You know, in about 15 years or so, Barack Obama might actually come up with an energy policy that increases energy and grows the economy.  After five months of escalating political heat, Obama finally decided that we could drill our way out of our problems — or at least his problems:

Facing continued public unhappiness over gas prices, President Barack Obama is directing his administration to ramp up U.S. oil production by extending existing leases in the Gulf of Mexico and off Alaska’s coast and holding more frequent lease sales in a federal petroleum reserve in Alaska.

Obama said Saturday that the measures “make good sense” and will help reduce U.S. consumption of imported oil in the long term. But he acknowledged anew that they won’t help to immediately bring down gasoline prices topping $4 a gallon in many parts of the country.

Is this leadership?  No, it’s more like covering one’s party mascot:

His announcement followed passage in the Republican-controlled House of three bills — including two this week — that would expand and speed up offshore oil and gas drilling. Republicans say the bills are aimed at easing gasoline costs, but they also acknowledge that won’t be immediate.

The White House had announced its opposition to all three bills, which are unlikely to pass the Democratic-controlled Senate, saying the measures would undercut safety reviews and open environmentally sensitive areas to new drilling.

Wow — sounds bad, huh?  Why would anyone listen to Republican policies that do all that?

But Obama is adopting some of the bills’ provisions.

In fact, most of this action deals with extensions for existing leases, rather than new drilling.  Instead of approving extension requests individually, Obama will issue blanket one-year extensions in Alaska and the Gulf of Mexico.  The lease sales for the Gulf that Obama announced were supposed to take place last year.  They’re not new leases.  Obama did pledge to hold annual lease sales in Alaska’s North Slope area, where they had been ad hoc in the past, which is the only hint of new expansion in his remarks.

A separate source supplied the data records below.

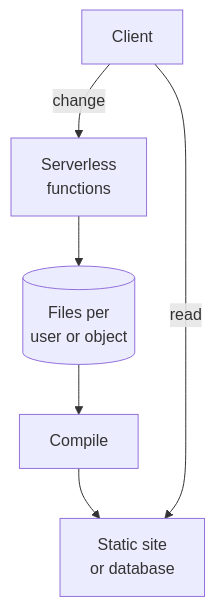
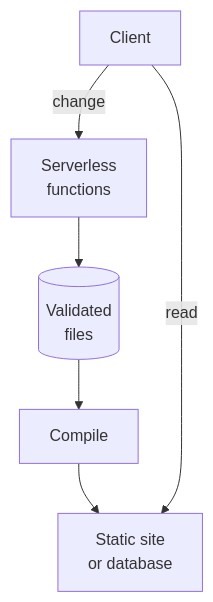
The diagram in README.md (bristweb/yafidb), drawn with Mermaid before and after one commit. The commit also changed other lines of this file and 2 other files, not shown here.

Commit message:
Explain validate-then-write: Validated files label, How writes stay valid, models section

````diff
--- a/README.md
+++ b/README.md
@@ -9,9 +9,9 @@
 ```mermaid
 flowchart TB
     C[Client]
     C -->|change| W[Serverless<br/>functions]
-    W --> F[(Files per<br/>user or object)]
+    W --> F[(Validated<br/>files)]
     F --> K[Compile]
     K --> S[Static site<br/>or database]
     C -->|read| S
 ```
````
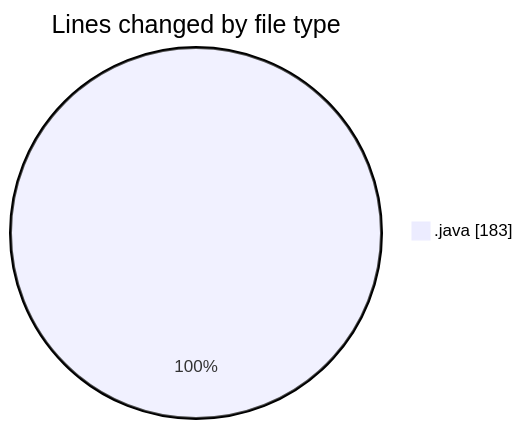
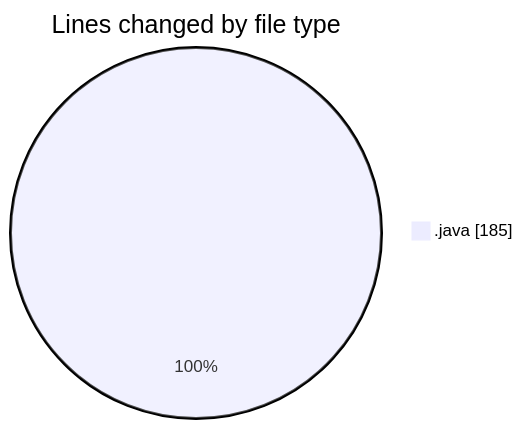
Before and after one commit to ricardozamudiocil/code-tracking: the first of 2 diagrams in 2026-04-28/cilwebcustomercomunication/README.md, drawn with Mermaid. The commit also changed other lines of this file and 1 other file, not shown here.

````diff
--- a/2026-04-28/cilwebcustomercomunication/README.md
+++ b/2026-04-28/cilwebcustomercomunication/README.md
@@ -20,5 +20,5 @@
 ```mermaid
 pie showData
 title Lines changed by file type
-".java" : 183
+".java" : 185
 ```
````
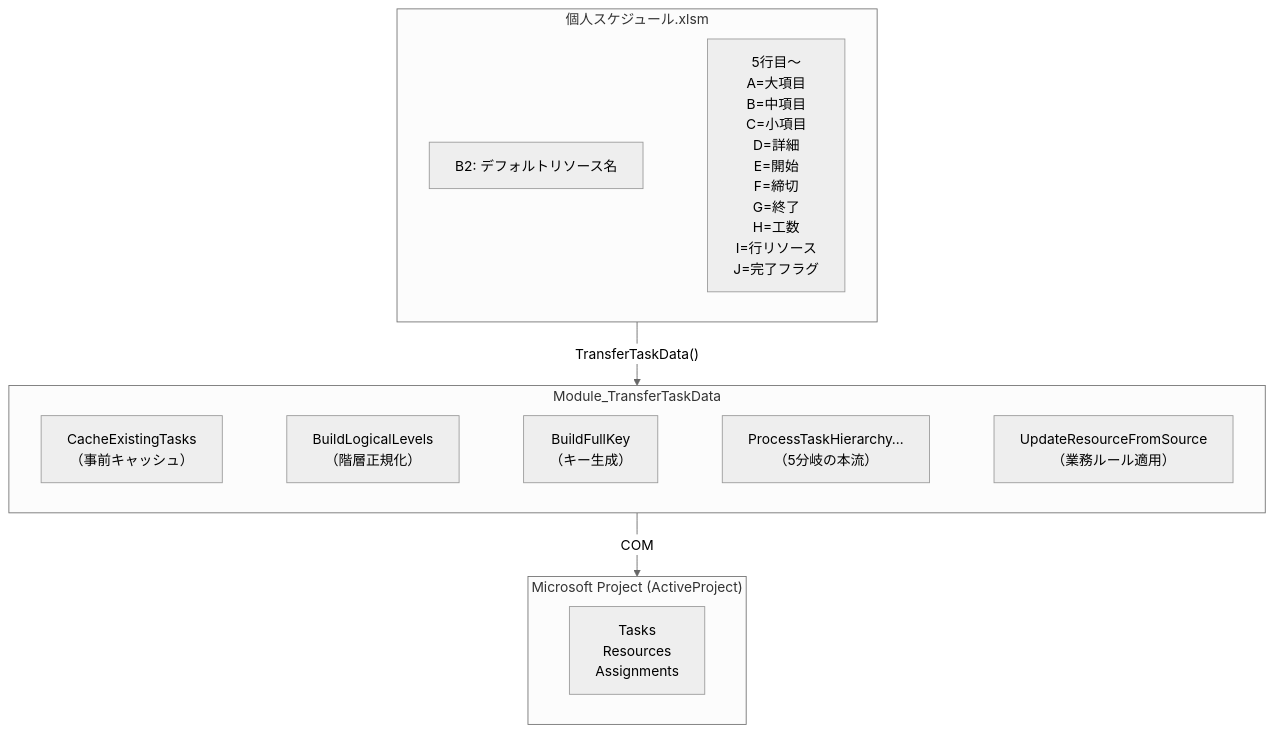
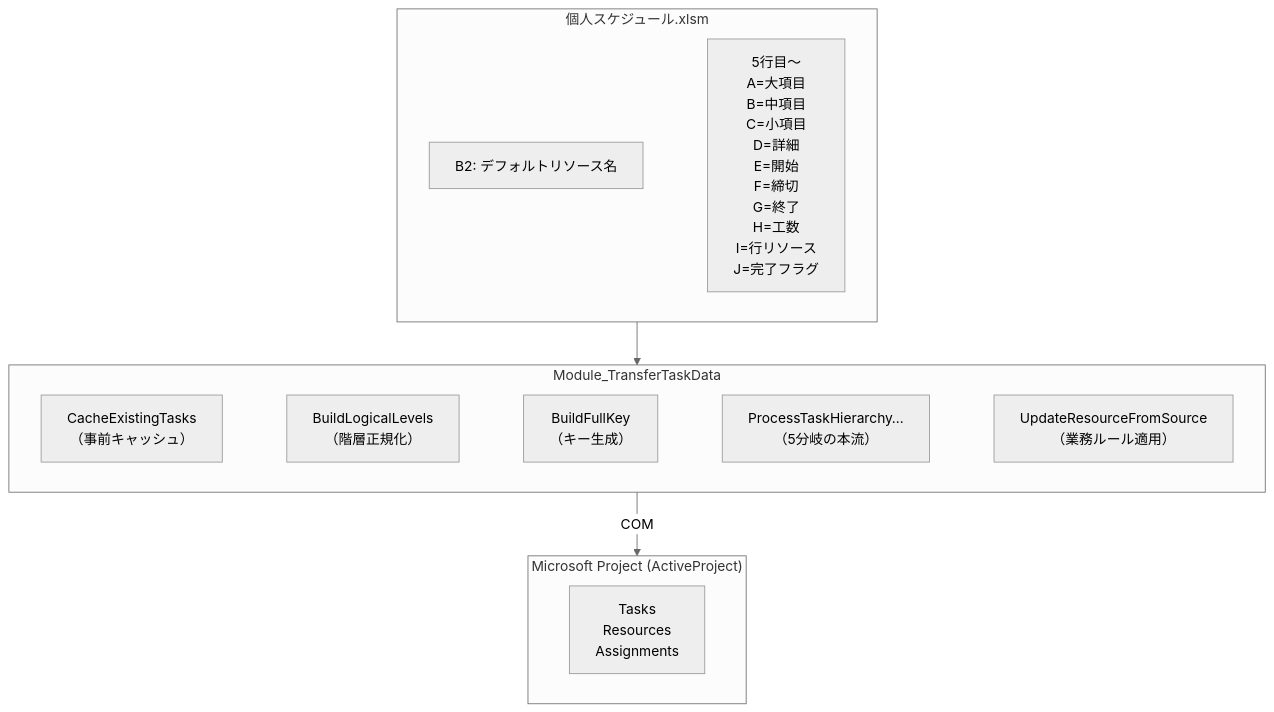
One commit to aki0178/business-system-design-portfolio changed the first of 2 diagrams in 02_excel_to_project.md. Above: the diagram before and after it, drawn with Mermaid (neutral theme).

````diff
--- a/02_excel_to_project.md
+++ b/02_excel_to_project.md
@@ -44,24 +44,24 @@
 ```mermaid
 flowchart TB
     subgraph Excel["個人スケジュール.xlsm"]
         B2["B2: デフォルトリソース名"]
         Rows["5行目〜<br/>A=大項目<br/>B=中項目<br/>C=小項目<br/>D=詳細<br/>E=開始<br/>F=締切<br/>G=終了<br/>H=工数<br/>I=行リソース<br/>J=完了フラグ"]
         B2 ~~~ Rows
     end
 
     subgraph Module["Module_TransferTaskData"]
         Cache["CacheExistingTasks<br/>（事前キャッシュ）"]
         Build["BuildLogicalLevels<br/>（階層正規化）"]
         Key["BuildFullKey<br/>（キー生成）"]
         Proc["ProcessTaskHierarchy…<br/>（5分岐の本流）"]
         Upd["UpdateResourceFromSource<br/>（業務ルール適用）"]
         Cache ~~~ Build ~~~ Key ~~~ Proc ~~~ Upd
     end
 
     subgraph Project["Microsoft Project (ActiveProject)"]
         Items["Tasks<br/>Resources<br/>Assignments"]
     end
 
-    Excel -- "TransferTaskData()" --> Module
+    Excel --> Module
     Module -- "COM" --> Project
 ```
````
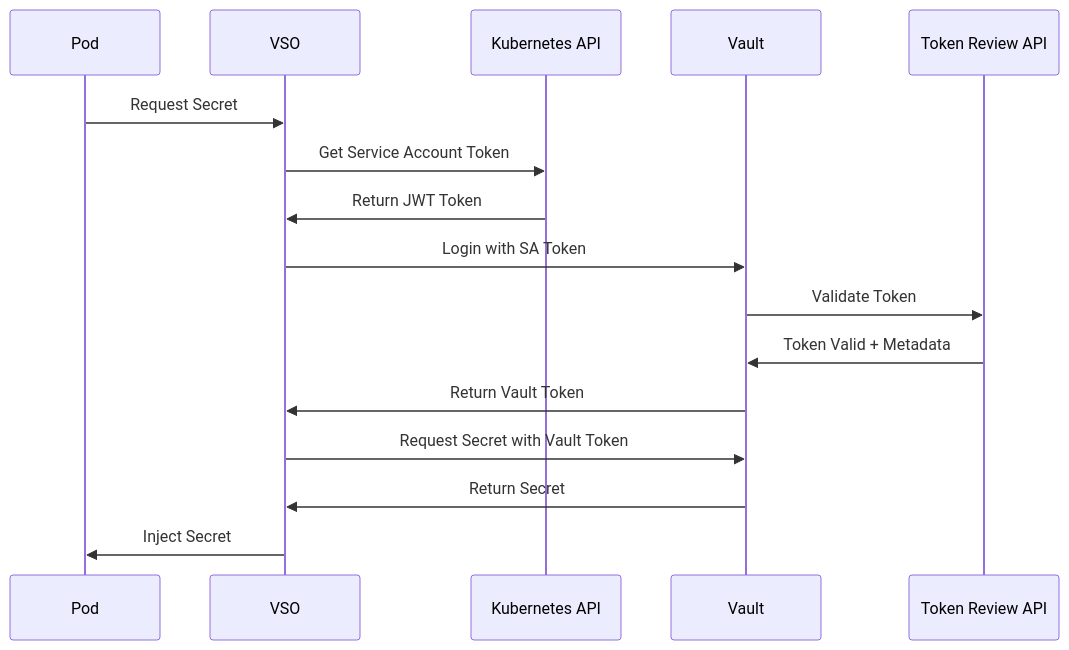
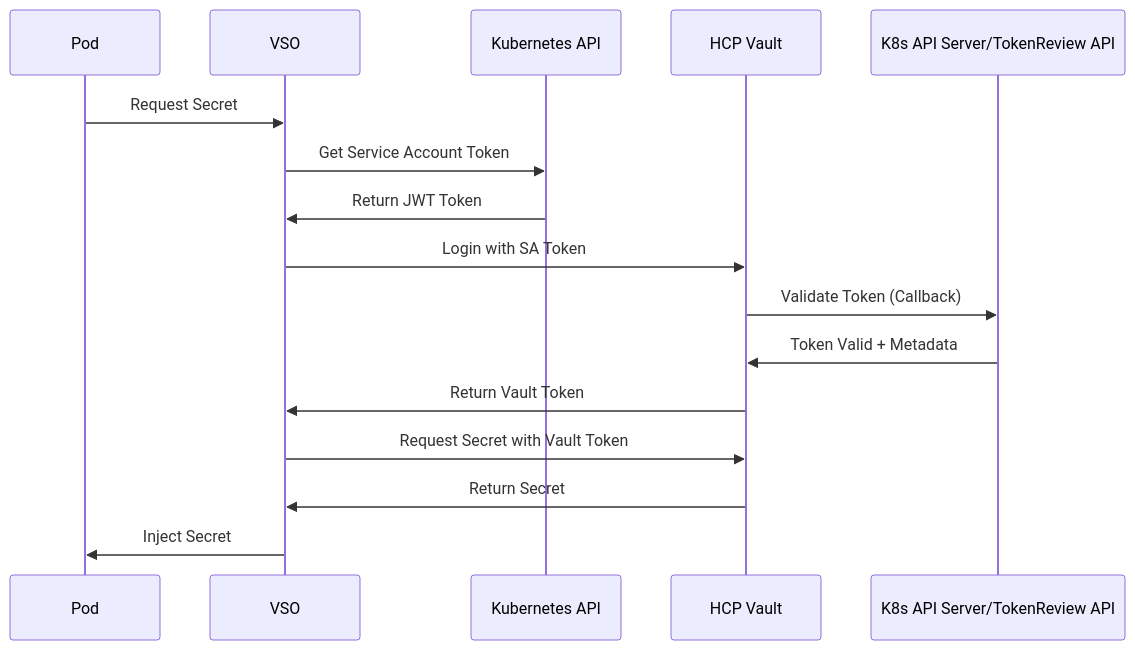
Before and after one commit to ucbabu/hcp-vault: the third of 4 diagrams in docs/kubernetes-integration-guide.md, drawn with Mermaid. The commit also changed other lines of this file, not shown here.

Commit message:
fixed aks auth flows

````diff
--- a/docs/kubernetes-integration-guide.md
+++ b/docs/kubernetes-integration-guide.md
@@ -91,19 +113,19 @@
 ```mermaid
 sequenceDiagram
     participant Pod
     participant VSO
     participant K8sAPI as Kubernetes API
-    participant Vault
-    participant TokenReview as Token Review API
+    participant Vault as HCP Vault
+    participant TokenReview as K8s API Server/TokenReview API
     
     Pod->>VSO: Request Secret
     VSO->>K8sAPI: Get Service Account Token
     K8sAPI->>VSO: Return JWT Token
     VSO->>Vault: Login with SA Token
-    Vault->>TokenReview: Validate Token
+    Vault->>TokenReview: Validate Token (Callback)
     TokenReview->>Vault: Token Valid + Metadata
     Vault->>VSO: Return Vault Token
     VSO->>Vault: Request Secret with Vault Token
     Vault->>VSO: Return Secret
     VSO->>Pod: Inject Secret
 ```
````
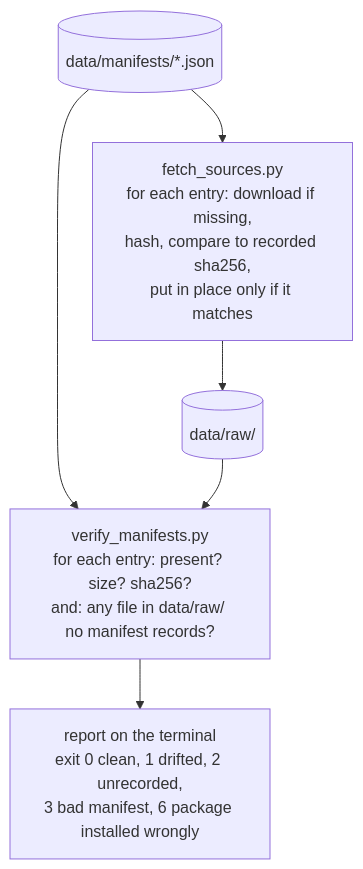
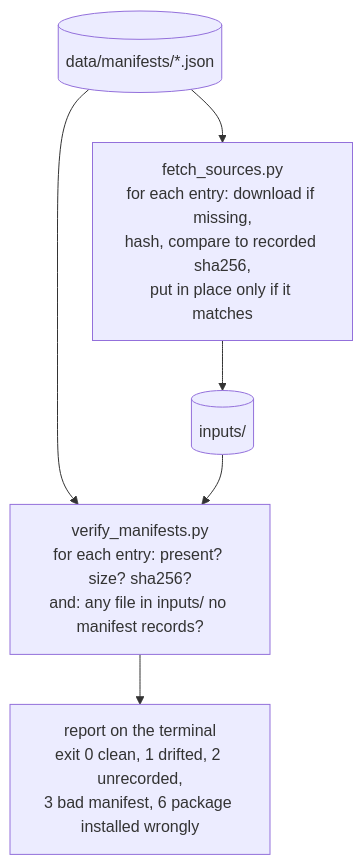
The second of 4 diagrams in docs/workflow_map.md (delos001/study-definition-graph), drawn with Mermaid before and after one commit. The commit also changed other lines of this file and 42 other files, not shown here.

First line of the commit message:
git add -A git commit -m 'Everything pinned lives under inputs/; data/ holds only pipeline output

````diff
--- a/docs/workflow_map.md
+++ b/docs/workflow_map.md
@@ -34,14 +34,14 @@
 ```mermaid
 flowchart TD
     manifests[("data/manifests/*.json")]
     fetch["fetch_sources.py<br/>for each entry: download if missing,<br/>hash, compare to recorded sha256,<br/>put in place only if it matches"]
-    raw[("data/raw/")]
-    verify["verify_manifests.py<br/>for each entry: present? size? sha256?<br/>and: any file in data/raw/ no manifest records?"]
+    raw[("inputs/")]
+    verify["verify_manifests.py<br/>for each entry: present? size? sha256?<br/>and: any file in inputs/ no manifest records?"]
     report["report on the terminal<br/>exit 0 clean, 1 drifted, 2 unrecorded,<br/>3 bad manifest, 6 package installed wrongly"]
 
     manifests --> fetch
     fetch --> raw
     manifests --> verify
     raw --> verify
     verify --> report
 ```
````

This isn’t leadership.  It’s a threadbare attempt at triangulation that doesn’t add much new capacity at all, nor does it speed up the process of exploration and extraction.  The White House will drag its heels on expansion of American production as long as possible; this announcement just buys Obama some time and a respite from the political fallout of high gas prices.  Still, the fact that Obama had to protect himself in this manner shows how politically damaging his refusal to expand American production has become, and how damaging it will continue to be.